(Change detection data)
*** Begin section ***

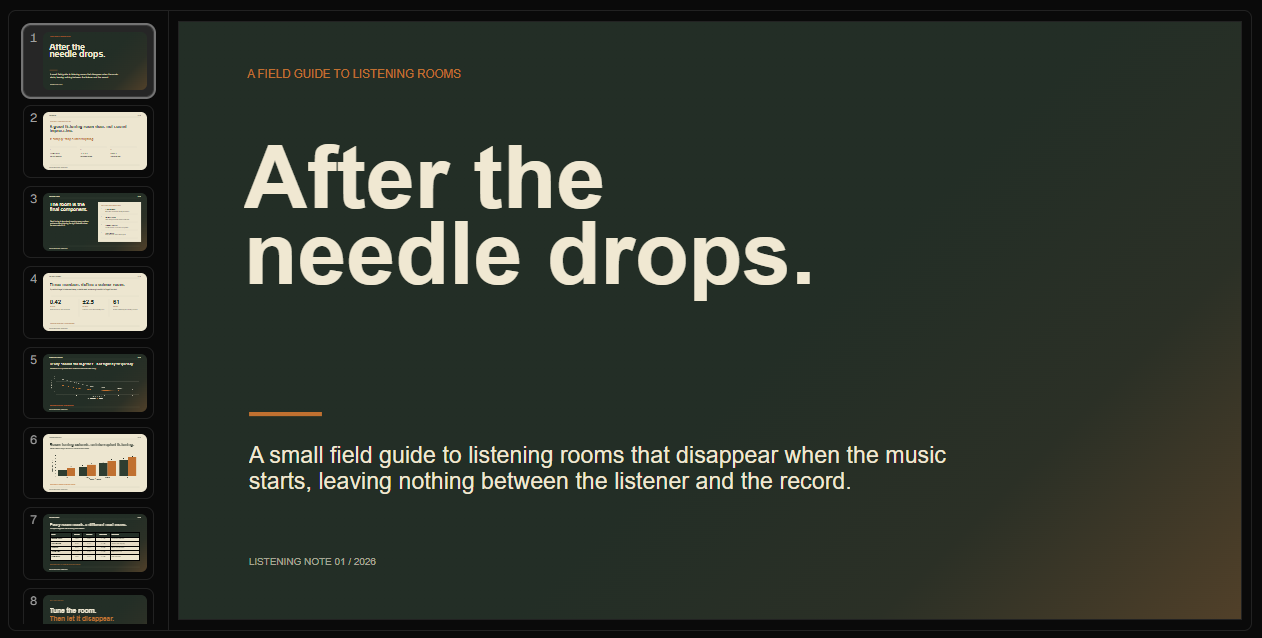
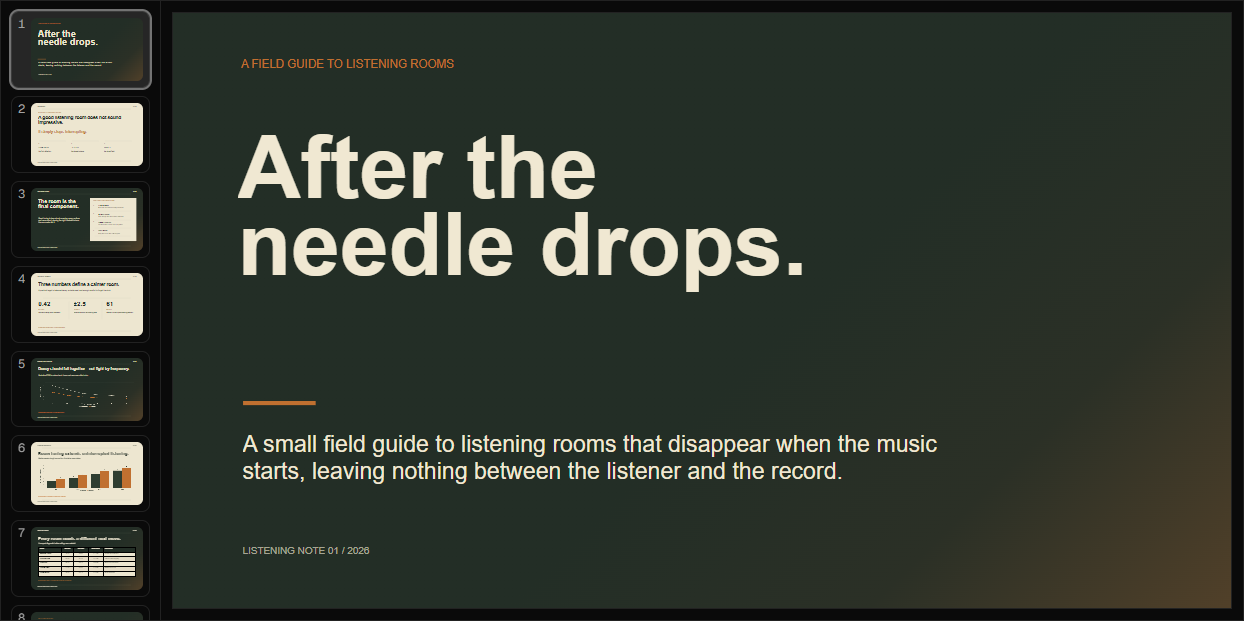
feat: update screenshot

diff --git a/apps/docs/src/components/presentation-editing-demo.tsx b/apps/docs/src/components/presentation-editing-demo.tsx
@@ -74,7 +74,7 @@ export function PresentationEditingDemo() {
   return (
     <div className="not-prose flex h-100 flex-col overflow-hidden rounded-lg border">
       <PresentationProvider store={store}>
-        <Toolbar />
+        <PresentationToolbar />
         <Presentation className="min-h-0 flex-1">
           <SortableThumbnailList store={store} />
           <PresentationContent>
@@ -92,9 +92,13 @@ export function PresentationEditingDemo() {
   );
 }
 
-function Toolbar() {
+function PresentationToolbar() {
   const { status } = usePresentation();
   const { canUndo, canRedo, undo, redo } = useHistory();
+
+  function run(action: () => Promise<unknown>) {
+    void action().catch((error) => console.error("[demo] action failed:", error));
+  }
 
   return (
     <div className="flex items-center gap-2 border-b px-3 py-2">
@@ -107,12 +111,12 @@ function Toolbar() {
         <TooltipTrigger
           render={
             <Button
-              size="icon-sm"
-              variant="ghost"
-              className="ml-auto"
               aria-label="Undo"
-              focusableWhenDisabled
+              variant="ghost"
+              size="icon-sm"
+              className="ml-auto"
               disabled={!canUndo}
+              focusableWhenDisabled
               onClick={() => undo()}
             >
               <Undo2Icon />
@@ -125,14 +129,12 @@ function Toolbar() {
         <TooltipTrigger
           render={
             <Button
-              size="icon-sm"
-              variant="ghost"
               aria-label="Redo"
-              focusableWhenDisabled
+              variant="ghost"
+              size="icon-sm"
               disabled={!canRedo}
-              onClick={() =>
-                void redo().catch((error) => console.error("[demo] redo failed:", error))
-              }
+              focusableWhenDisabled
+              onClick={() => run(() => redo())}
             >
               <Redo2Icon />
             </Button>

diff --git a/apps/docs/src/components/presentation-playground.tsx b/apps/docs/src/components/presentation-playground.tsx
@@ -108,7 +108,7 @@ export function PresentationPlayground({ searchParams }: PresentationPlaygroundP
         className={cn(
           "flex flex-col overflow-hidden rounded-md border",
           hidden.has("file-input")
-            ? "h-[calc(100dvh-(--spacing(82)))]"
+            ? "h-[calc(100dvh-(--spacing(22)))]"
             : "h-[calc(100dvh-(--spacing(32)))]",
         )}
       >
@@ -221,7 +221,7 @@ function SortableThumbnailList({ store }: SortableThumbnailListProps) {
       onDragEnd={onDragEnd}
     >
       <SortableContext items={orderedIds} strategy={verticalListSortingStrategy}>
-        <PresentationThumbnailList className="p-2">
+        <PresentationThumbnailList className="overflow-clip p-2.5">
           {() => (
             <>
               {orderedIds.map((slideId) => (

diff --git a/README.md b/README.md
@@ -2,7 +2,7 @@
 
 Composable primitives for viewing and editing PowerPoint presentations in the browser. Unstyled, accessible, and entirely yours to build on.
 
-![layout](./apps/docs/public/layout.png)
+![Layout](./apps/docs/public/layout.png)
 
 ## Documentation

*** End section ***

What to work on:
Which lines above contain the word "className"? Copy each of them.

Expected answer:
     <div className="not-prose flex h-100 flex-col overflow-hidden rounded-lg border">
         <Presentation className="min-h-0 flex-1">
     <div className="flex items-center gap-2 border-b px-3 py-2">
-              className="ml-auto"
+              className="ml-auto"
         className={cn(
-        <PresentationThumbnailList className="p-2">
+        <PresentationThumbnailList className="overflow-clip p-2.5">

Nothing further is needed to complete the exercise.